--- Data entries ---
● ● ● ● ●

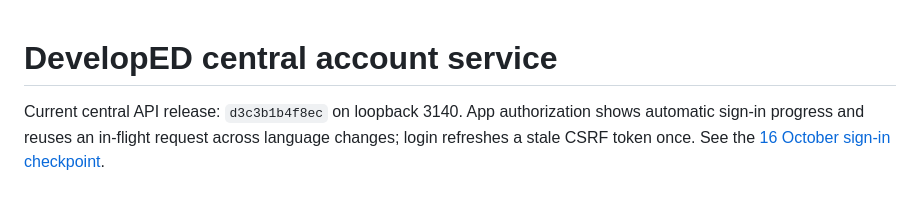
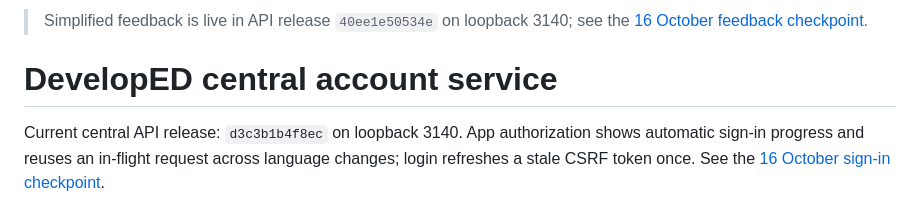
Before and after one commit to edemko/developed-web, a Markdown page: server/accounts/README.md, the part around the change. GitHub-like rendering.

Commit message:
Record verified central and clinic feedback releases

```diff
--- a/server/accounts/README.md
+++ b/server/accounts/README.md
@@ -1,3 +1,5 @@
+> Simplified feedback is live in API release `40ee1e50534e` on loopback 3140; see the [16 October feedback checkpoint](deploy/feedback-checkpoint-20261016.md).
+
 # DevelopED central account service
 
 Current central API release: `d3c3b1b4f8ec` on loopback 3140. App authorization
```
Also changed, not shown: 2 other files.
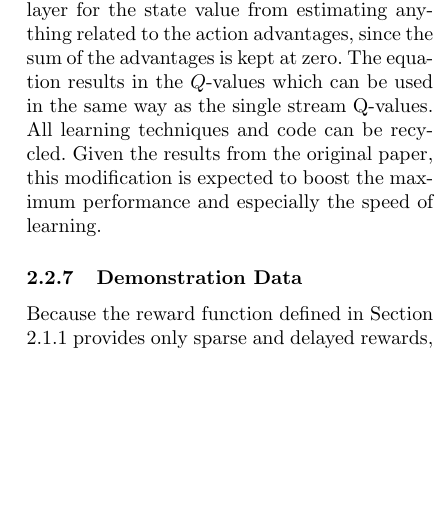
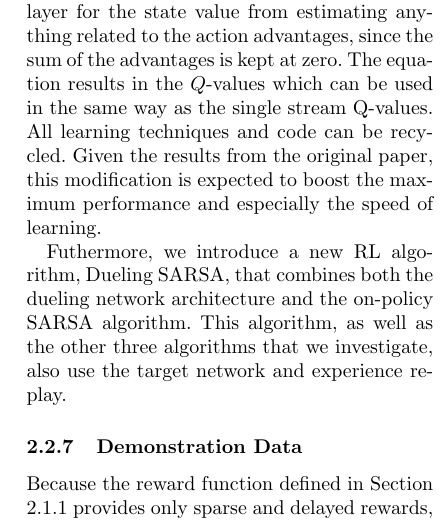
Before and after one commit to dashdeckers/Wildfire-Control-Python, a LaTeX paper (Report/report.tex, which reads Report/methods.tex): part of one column of page 7 of 16, cut so that both start at the same text, the shorter picture padded with empty space. Compiled offline with pdfLaTeX.

Commit message:
New algorithm introduction

```diff
--- a/Report/methods.tex
+++ b/Report/methods.tex
@@ -146,6 +146,7 @@ One limitation of the $Q$-Network approach is that it is not able to estimate th
 
 Here, $\alpha$ and $\beta$ denote the weights of the two fully connected layers and $c$ the number of actions. This equation automatically prevents the layer for the state value from estimating anything related to the action advantages, since the sum of the advantages is kept at zero. The equation results in the $Q$-values which can be used in the same way as the single stream Q-values. All learning techniques and code can be recycled. Given the results from the original paper, this modification is expected to boost the maximum performance and especially the speed of learning.
 
+Futhermore, we introduce a new RL algorithm, Dueling SARSA, that combines both the dueling network architecture and the on-policy SARSA algorithm. This algorithm, as well as the other three algorithms that we investigate, also use the target network and experience replay.
 
 
 \subsubsection{Demonstration Data}\label{sec:demo_data}
```
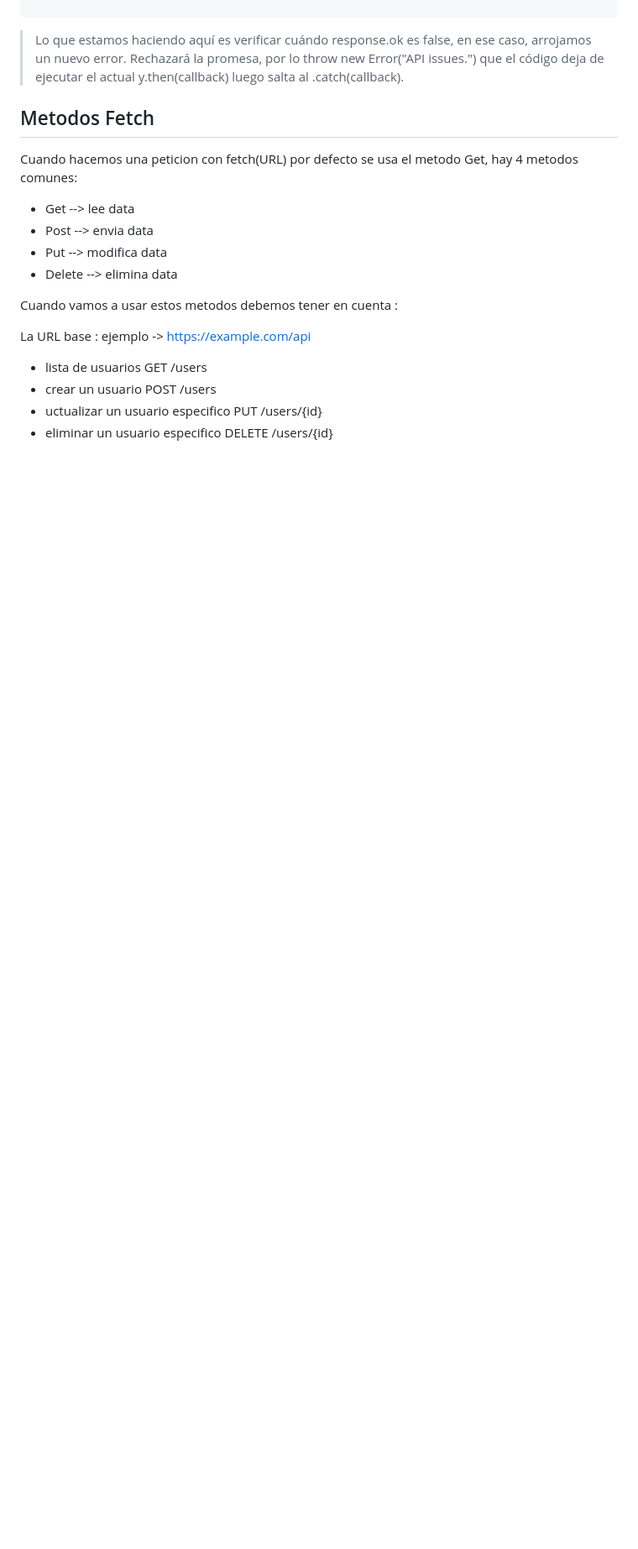
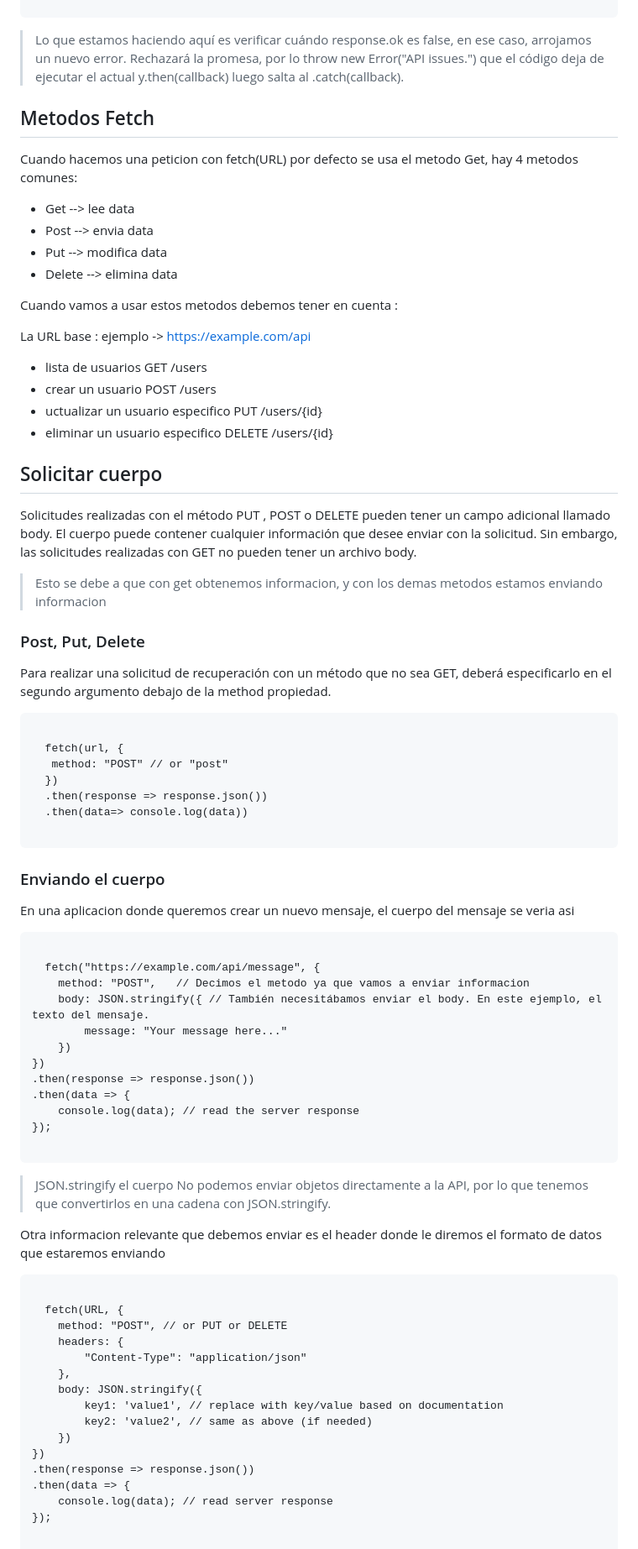
Before and after one commit to Leydisfh/javascript-course, a Markdown page: fetch/readme.md, the part around the change. Shown at 84% size. GitHub-like rendering; blank space fills up the shorter version.

```diff
--- a/fetch/readme.md
+++ b/fetch/readme.md
@@ -110,3 +110,57 @@ La URL base : ejemplo -> https://example.com/api
 * crear un usuario POST /users
 * uctualizar un usuario especifico PUT /users/{id}
 * eliminar un usuario especifico DELETE /users/{id}
+## Solicitar cuerpo
+Solicitudes realizadas con el método PUT , POST o DELETE pueden tener un campo adicional llamado body. El cuerpo puede contener cualquier información que desee enviar con la solicitud. Sin embargo, las solicitudes realizadas con GET no pueden tener un archivo body.
+> Esto se debe a que con get obtenemos informacion, y con los demas metodos estamos enviando informacion
+
+### Post, Put, Delete
+Para realizar una solicitud de recuperación con un método que no sea GET, deberá especificarlo en el segundo argumento debajo de la method propiedad.
+<pre>
+ <code>
+  fetch(url, {
+   method: "POST" // or "post"
+  })
+  .then(response => response.json())
+  .then(data=> console.log(data))
+ </code>
+</pre>
+
+### Enviando el cuerpo
+En una aplicacion donde queremos crear un nuevo mensaje, el cuerpo del mensaje se veria asi
+<pre>
+ <code>
+  fetch("https://example.com/api/message", {
+    method: "POST",   // Decimos el metodo ya que vamos a enviar informacion
+    body: JSON.stringify({ // También necesitábamos enviar el body. En este ejemplo, el texto del mensaje.
+        message: "Your message here..."
+    })
+})
+.then(response => response.json())
+.then(data => {
+    console.log(data); // read the server response
+});
+ </code>
+</pre>
+> JSON.stringify el cuerpo
+No podemos enviar objetos directamente a la API, por lo que tenemos que convertirlos en una cadena con JSON.stringify.
+
+Otra informacion relevante que debemos enviar es el header donde le diremos el formato de datos que estaremos enviando
+<pre>
+ <code>
+  fetch(URL, {
+    method: "POST", // or PUT or DELETE
+    headers: {
+        "Content-Type": "application/json"
+    },
+    body: JSON.stringify({
+        key1: 'value1', // replace with key/value based on documentation
+        key2: 'value2', // same as above (if needed)
+    })
+})
+.then(response => response.json())
+.then(data => {
+    console.log(data); // read server response
+});
+ </code>
+</pre>
```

● ● ● ● ●

--- Work order ---
Since only the text is needed, retype the data above exactly and omit the pictures.

--- Task result ---
Before and after one commit to edemko/developed-web, a Markdown page: server/accounts/README.md, the part around the change. GitHub-like rendering.

Commit message:
Record verified central and clinic feedback releases

```diff
--- a/server/accounts/README.md
+++ b/server/accounts/README.md
@@ -1,3 +1,5 @@
+> Simplified feedback is live in API release `40ee1e50534e` on loopback 3140; see the [16 October feedback checkpoint](deploy/feedback-checkpoint-20261016.md).
+
 # DevelopED central account service
 
 Current central API release: `d3c3b1b4f8ec` on loopback 3140. App authorization
```
Also changed, not shown: 2 other files.
Before and after one commit to dashdeckers/Wildfire-Control-Python, a LaTeX paper (Report/report.tex, which reads Report/methods.tex): part of one column of page 7 of 16, cut so that both start at the same text, the shorter picture padded with empty space. Compiled offline with pdfLaTeX.

Commit message:
New algorithm introduction

```diff
--- a/Report/methods.tex
+++ b/Report/methods.tex
@@ -146,6 +146,7 @@ One limitation of the $Q$-Network approach is that it is not able to estimate th
 
 Here, $\alpha$ and $\beta$ denote the weights of the two fully connected layers and $c$ the number of actions. This equation automatically prevents the layer for the state value from estimating anything related to the action advantages, since the sum of the advantages is kept at zero. The equation results in the $Q$-values which can be used in the same way as the single stream Q-values. All learning techniques and code can be recycled. Given the results from the original paper, this modification is expected to boost the maximum performance and especially the speed of learning.
 
+Futhermore, we introduce a new RL algorithm, Dueling SARSA, that combines both the dueling network architecture and the on-policy SARSA algorithm. This algorithm, as well as the other three algorithms that we investigate, also use the target network and experience replay.
 
 
 \subsubsection{Demonstration Data}\label{sec:demo_data}
```
Before and after one commit to Leydisfh/javascript-course, a Markdown page: fetch/readme.md, the part around the change. Shown at 84% size. GitHub-like rendering; blank space fills up the shorter version.

```diff
--- a/fetch/readme.md
+++ b/fetch/readme.md
@@ -110,3 +110,57 @@ La URL base : ejemplo -> https://example.com/api
 * crear un usuario POST /users
 * uctualizar un usuario especifico PUT /users/{id}
 * eliminar un usuario especifico DELETE /users/{id}
+## Solicitar cuerpo
+Solicitudes realizadas con el método PUT , POST o DELETE pueden tener un campo adicional llamado body. El cuerpo puede contener cualquier información que desee enviar con la solicitud. Sin embargo, las solicitudes realizadas con GET no pueden tener un archivo body.
+> Esto se debe a que con get obtenemos informacion, y con los demas metodos estamos enviando informacion
+
+### Post, Put, Delete
+Para realizar una solicitud de recuperación con un método que no sea GET, deberá especificarlo en el segundo argumento debajo de la method propiedad.
+<pre>
+ <code>
+  fetch(url, {
+   method: "POST" // or "post"
+  })
+  .then(response => response.json())
+  .then(data=> console.log(data))
+ </code>
+</pre>
+
+### Enviando el cuerpo
+En una aplicacion donde queremos crear un nuevo mensaje, el cuerpo del mensaje se veria asi
+<pre>
+ <code>
+  fetch("https://example.com/api/message", {
+    method: "POST",   // Decimos el metodo ya que vamos a enviar informacion
+    body: JSON.stringify({ // También necesitábamos enviar el body. En este ejemplo, el texto del mensaje.
+        message: "Your message here..."
+    })
+})
+.then(response => response.json())
+.then(data => {
+    console.log(data); // read the server response
+});
+ </code>
+</pre>
+> JSON.stringify el cuerpo
+No podemos enviar objetos directamente a la API, por lo que tenemos que convertirlos en una cadena con JSON.stringify.
+
+Otra informacion relevante que debemos enviar es el header donde le diremos el formato de datos que estaremos enviando
+<pre>
+ <code>
+  fetch(URL, {
+    method: "POST", // or PUT or DELETE
+    headers: {
+        "Content-Type": "application/json"
+    },
+    body: JSON.stringify({
+        key1: 'value1', // replace with key/value based on documentation
+        key2: 'value2', // same as above (if needed)
+    })
+})
+.then(response => response.json())
+.then(data => {
+    console.log(data); // read server response
+});
+ </code>
+</pre>
```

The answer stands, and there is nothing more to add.